Task item: All lines of the entries with "earlier" in them must be listed.

Available records:
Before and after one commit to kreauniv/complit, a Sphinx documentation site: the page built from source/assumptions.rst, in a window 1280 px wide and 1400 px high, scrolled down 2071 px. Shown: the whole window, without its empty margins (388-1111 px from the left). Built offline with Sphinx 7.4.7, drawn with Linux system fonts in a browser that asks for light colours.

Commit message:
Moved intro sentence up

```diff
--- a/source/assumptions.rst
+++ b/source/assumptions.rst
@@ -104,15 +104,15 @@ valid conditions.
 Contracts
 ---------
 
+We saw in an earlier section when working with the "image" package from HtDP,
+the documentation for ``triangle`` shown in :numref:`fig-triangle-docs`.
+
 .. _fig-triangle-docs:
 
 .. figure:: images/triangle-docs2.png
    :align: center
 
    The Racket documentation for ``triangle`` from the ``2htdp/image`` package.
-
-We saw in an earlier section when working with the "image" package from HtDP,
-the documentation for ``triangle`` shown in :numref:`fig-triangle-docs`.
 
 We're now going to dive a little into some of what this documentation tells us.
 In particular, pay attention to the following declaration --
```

* * *

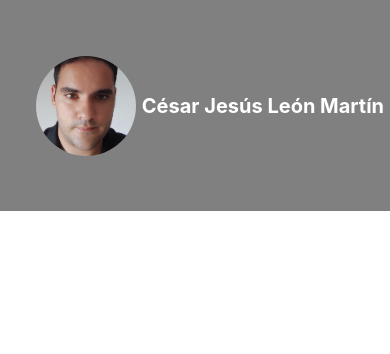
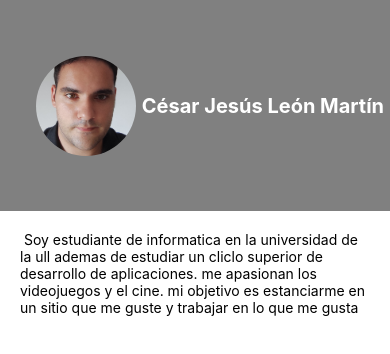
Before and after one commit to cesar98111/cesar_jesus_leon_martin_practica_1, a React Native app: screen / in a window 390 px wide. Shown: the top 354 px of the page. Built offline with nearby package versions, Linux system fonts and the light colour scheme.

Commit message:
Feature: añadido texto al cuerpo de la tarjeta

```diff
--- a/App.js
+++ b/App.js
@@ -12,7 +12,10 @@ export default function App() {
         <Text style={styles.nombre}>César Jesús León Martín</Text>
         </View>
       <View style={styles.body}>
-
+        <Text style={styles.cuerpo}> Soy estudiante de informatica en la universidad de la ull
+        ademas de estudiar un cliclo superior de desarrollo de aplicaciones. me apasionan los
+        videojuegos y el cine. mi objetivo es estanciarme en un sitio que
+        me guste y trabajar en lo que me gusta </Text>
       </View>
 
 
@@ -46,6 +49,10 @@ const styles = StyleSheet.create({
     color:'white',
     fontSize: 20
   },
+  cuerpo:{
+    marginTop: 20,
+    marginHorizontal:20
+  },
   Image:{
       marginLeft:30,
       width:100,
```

--

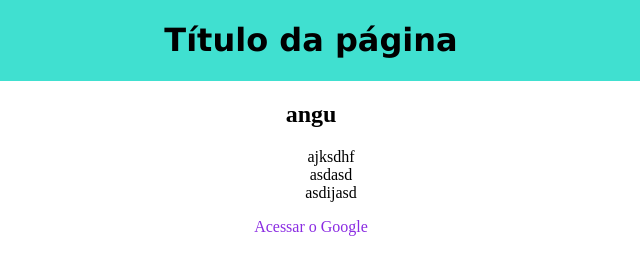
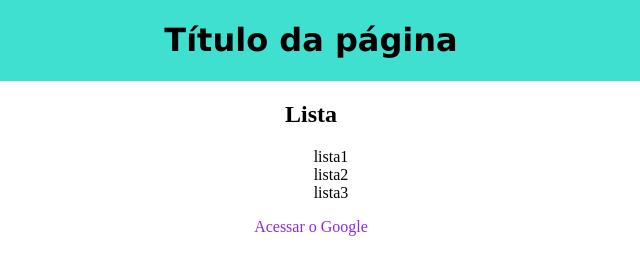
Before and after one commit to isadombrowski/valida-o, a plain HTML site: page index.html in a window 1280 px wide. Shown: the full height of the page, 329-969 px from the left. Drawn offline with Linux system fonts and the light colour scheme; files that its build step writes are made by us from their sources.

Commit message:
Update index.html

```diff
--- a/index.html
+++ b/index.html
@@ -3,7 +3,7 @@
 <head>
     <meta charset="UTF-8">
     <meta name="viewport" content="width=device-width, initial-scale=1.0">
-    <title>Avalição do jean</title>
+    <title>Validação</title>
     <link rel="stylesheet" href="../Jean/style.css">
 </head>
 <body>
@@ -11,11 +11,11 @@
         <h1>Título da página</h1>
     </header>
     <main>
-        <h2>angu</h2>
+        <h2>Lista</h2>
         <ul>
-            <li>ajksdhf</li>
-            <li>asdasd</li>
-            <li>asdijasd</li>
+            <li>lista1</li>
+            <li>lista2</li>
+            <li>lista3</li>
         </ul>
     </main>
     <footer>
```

Answer to the exercise:
+We saw in an earlier section when working with the "image" package from HtDP,
-We saw in an earlier section when working with the "image" package from HtDP,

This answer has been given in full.